Terms of the preliminary settlement, which still requires court approval, were filed May 22 in U.S. District Court in New York. The parties had announced in early April that they had reached a tentative agreement in the case of Beach et al. vs. J.P. Morgan Chase Bank et al.
"The immediate and meaningful benefits of settling balanced against the risks, costs, delay and uncertainties attendant to continued litigation, favor approval of the settlement," said a document filed by plaintiffs' attorneys in support of the settlement.
J.P. Morgan and its affiliated defendants declared there was no wrongdoing, according to the settlement document.

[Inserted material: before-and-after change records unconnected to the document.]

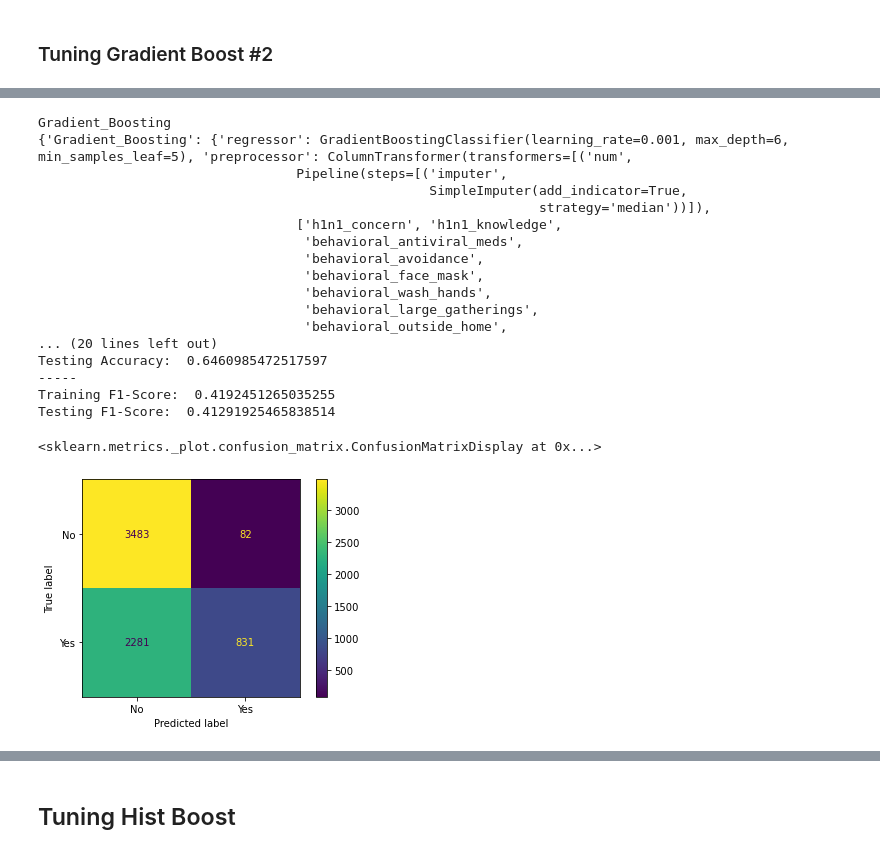
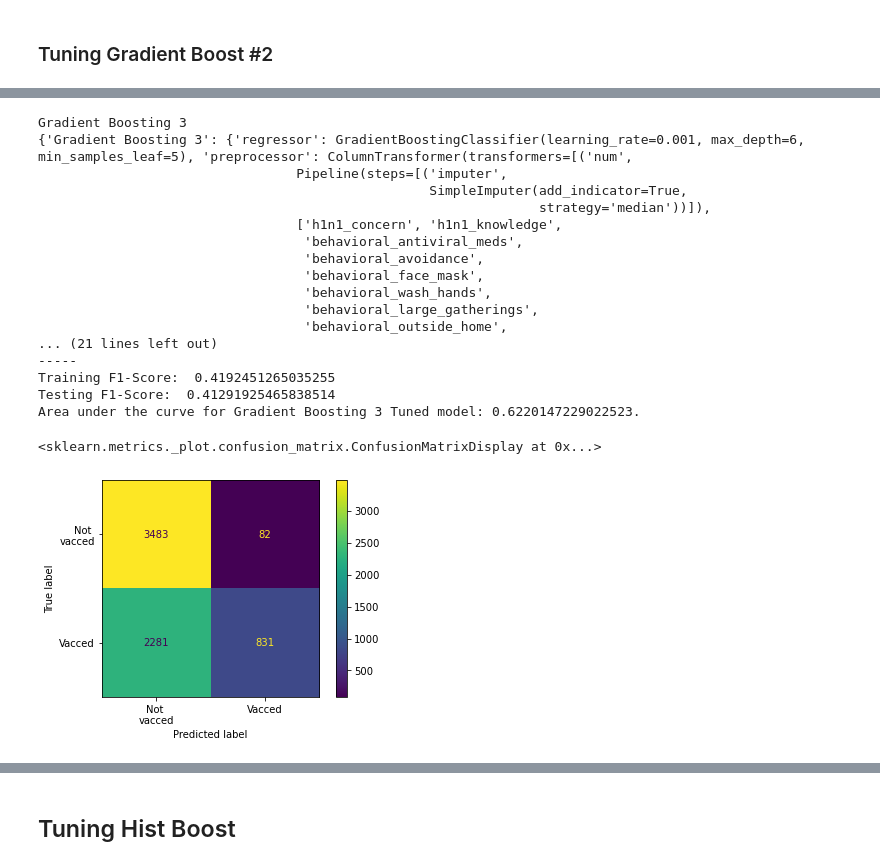
Before and after one commit to moscatena/Seasonal-Flu-Vaccine-Prediction, a Jupyter notebook: Vac_pred_pipelines.ipynb, the cells around one changed output, grey strips where cells are left out. Saved outputs shown, nothing was run; the diff lists cells and outputs as text; code cells hidden in the pictures.

```diff
--- a/Vac_pred_pipelines.ipynb
+++ b/Vac_pred_pipelines.ipynb
@@ -243,4 +279,5 @@ accuracy_dict
 # %%
 precision_dict_tuned = {}
 accuracy_dict_tuned = {}
+auc_dict_tuned = {}
 # %%
@@ -451,16 +580,16 @@ Testing F1-Score:  0.7649088220798423
 # %% [markdown]
 ### Tuning Gradient Boost #2
 # %%
-# Grid_search for Gradient Boosting #2
-pipeline_gbc = Pipeline([( "preprocessor" , preprocessor),
-                       ("gbc",GradientBoostingClassifier(n_estimators=500, learning_rate=0.1))])
+# # Grid_search for Gradient Boosting #2
+# pipeline_gbc = Pipeline([( "preprocessor" , preprocessor),
+#                        ("gbc",GradientBoostingClassifier(n_estimators=500, learning_rate=0.1))])
 
-parameters_gbc = {}
-parameters_gbc['gbc__min_samples_leaf'] = [1, 5, 10]
-parameters_gbc['gbc__max_depth'] = [3, 5, 10, 15, 20]
+# parameters_gbc = {}
+# parameters_gbc['gbc__min_samples_leaf'] = [5, 10]#[1, 5, 10]
+# parameters_gbc['gbc__max_depth'] = [3, 5, 10]#, 15, 20]
 
-gs_gbc=GridSearchCV(pipeline_gbc,parameters_gbc)
+# gs_gbc=GridSearchCV(pipeline_gbc,parameters_gbc)
 
-gs_gbc.fit(X_train,y_train.seasonal_vaccine)
+# gs_gbc.fit(X_train,y_train.seasonal_vaccine)
 
-gs_gbc.best_params_
+# gs_gbc.best_params_
@@ -503,37 +636,39 @@ Testing F1-Score:  0.7645219680763534
 # %%
-model_gbc_tuned = {'Gradient_Boosting':
+model_gbc_tuned_3 = {'Gradient Boosting 3':
               {'regressor': GradientBoostingClassifier(min_samples_leaf=5, max_depth=6, n_estimators=100, learning_rate=0.001),
                'preprocessor': preprocessor}}
 
-print(list(model_gbc_tuned.keys())[0])
-X_train_processed = model_gbc_tuned['Gradient_Boosting']['preprocessor'].fit_transform(X_train)
-X_test_processed = model_gbc_tuned['Gradient_Boosting']['preprocessor'].transform(X_test)
-model_gbc_tuned['Gradient_Boosting']['fit_regressor'] = model_gbc_tuned['Gradient_Boosting']['regressor'].fit(X_train_processed, y_train.seasonal_vaccine)
-# model['output'] = model['fit_regressor'].score(X_test_processed, y_test.seasonal_vaccine)
-print(model_gbc_tuned)
-precision_dict_tuned['Gradient_Boosting'], accuracy_dict_tuned['Gradient_Boosting'] = model_predictions(model_gbc_tuned['Gradient_Boosting']['fit_regressor'], X_train_processed, y_train.seasonal_vaccine, X_test_processed, y_test.seasonal_vaccine)
+model = 'Gradient Boosting 3'
+print(model)
+X_train_processed = model_gbc_tuned_3[model]['preprocessor'].fit_transform(X_train)
+X_test_processed = model_gbc_tuned_3[model]['preprocessor'].transform(X_test)
+model_gbc_tuned_3[model]['fit_regressor'] = model_gbc_tuned_3[model]['regressor'].fit(X_train_processed, y_train.seasonal_vaccine)
+print(model_gbc_tuned_3)
+precision_dict_tuned[model], accuracy_dict_tuned[model], y_hat_test = model_predictions(model_gbc_tuned_3[model]['fit_regressor'], X_train_processed, y_train.seasonal_vaccine, X_test_processed, y_test.seasonal_vaccine)
 
-y_hat_test_gbc = model_gbc_tuned['Gradient_Boosting']['fit_regressor'].predict(X_test_processed)
-cm_gbc = confusion_matrix(y_test.seasonal_vaccine, y_hat_test_gbc)
-ConfusionMatrixDisplay(cm_gbc, display_labels=['No', 'Yes']).plot()
+auc_dict_tuned[model] = roc_auc_score(y_test.seasonal_vaccine, y_hat_test)
+auc = auc_dict_tuned[model]
+print(f'Area under the curve for {model} Tuned model: {auc}.')
+cm_gbc = confusion_matrix(y_test.seasonal_vaccine, y_hat_test)
+ConfusionMatrixDisplay(cm_gbc, display_labels=['Not \nvacced', 'Vacced']).plot()
 # %% [output]
-Gradient_Boosting
-{'Gradient_Boosting': {'regressor': GradientBoostingClassifier(learning_rate=0.001, max_depth=6, min_samples_leaf=5), 'preprocessor': ColumnTransformer(transformers=[('num',
+Gradient Boosting 3
+{'Gradient Boosting 3': {'regressor': GradientBoostingClassifier(learning_rate=0.001, max_depth=6, min_samples_leaf=5), 'preprocessor': ColumnTransformer(transformers=[('num',
                                  Pipeline(steps=[('imputer',
                                                   SimpleImputer(add_indicator=True,
                                                                 strategy='median'))]),
                                  ['h1n1_concern', 'h1n1_knowledge',
                                   'behavioral_antiviral_meds',
                                   'behavioral_avoidance',
                                   'behavioral_face_mask',
                                   'behavioral_wash_hands',
                                   'behavioral_large_gatherings',
                                   'behavioral_outside_home',
-... (20 lines left out)
-Testing Accuracy:  0.6460985472517597
+... (21 lines left out)
 -----
 Training F1-Score:  0.4192451265035255
 Testing F1-Score:  0.41291925465838514
+Area under the curve for Gradient Boosting 3 Tuned model: 0.6220147229022523.
 <sklearn.metrics._plot.confusion_matrix.ConfusionMatrixDisplay at 0x...>
-[figure, old version]
+[figure, new version]
 # %%
```
Also changed, not shown: parts of 43 cells of this notebook.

Plaintiffs sued in January 2017 — and amended their complaint in July 2017 — accusing plan executives of offering several proprietary funds "despite having access to less expensive investment options that performed just as well, if not better, than the proprietary or third-party funds at issue in which the bank was self-interested or otherwise conflicted."
The settlement affects participants who invested in any of five stand-alone equity, bond funds and/or target-date funds. The settlement was achieved with the help of a mediator. The defendants will hire an independent fiduciary to review and authorize the settlement.
The J.P. Morgan Chase 401(k) Savings Plan, New York, had assets of $26.5 billion as of Dec. 31, 2018, according to the latest Form 5500 report.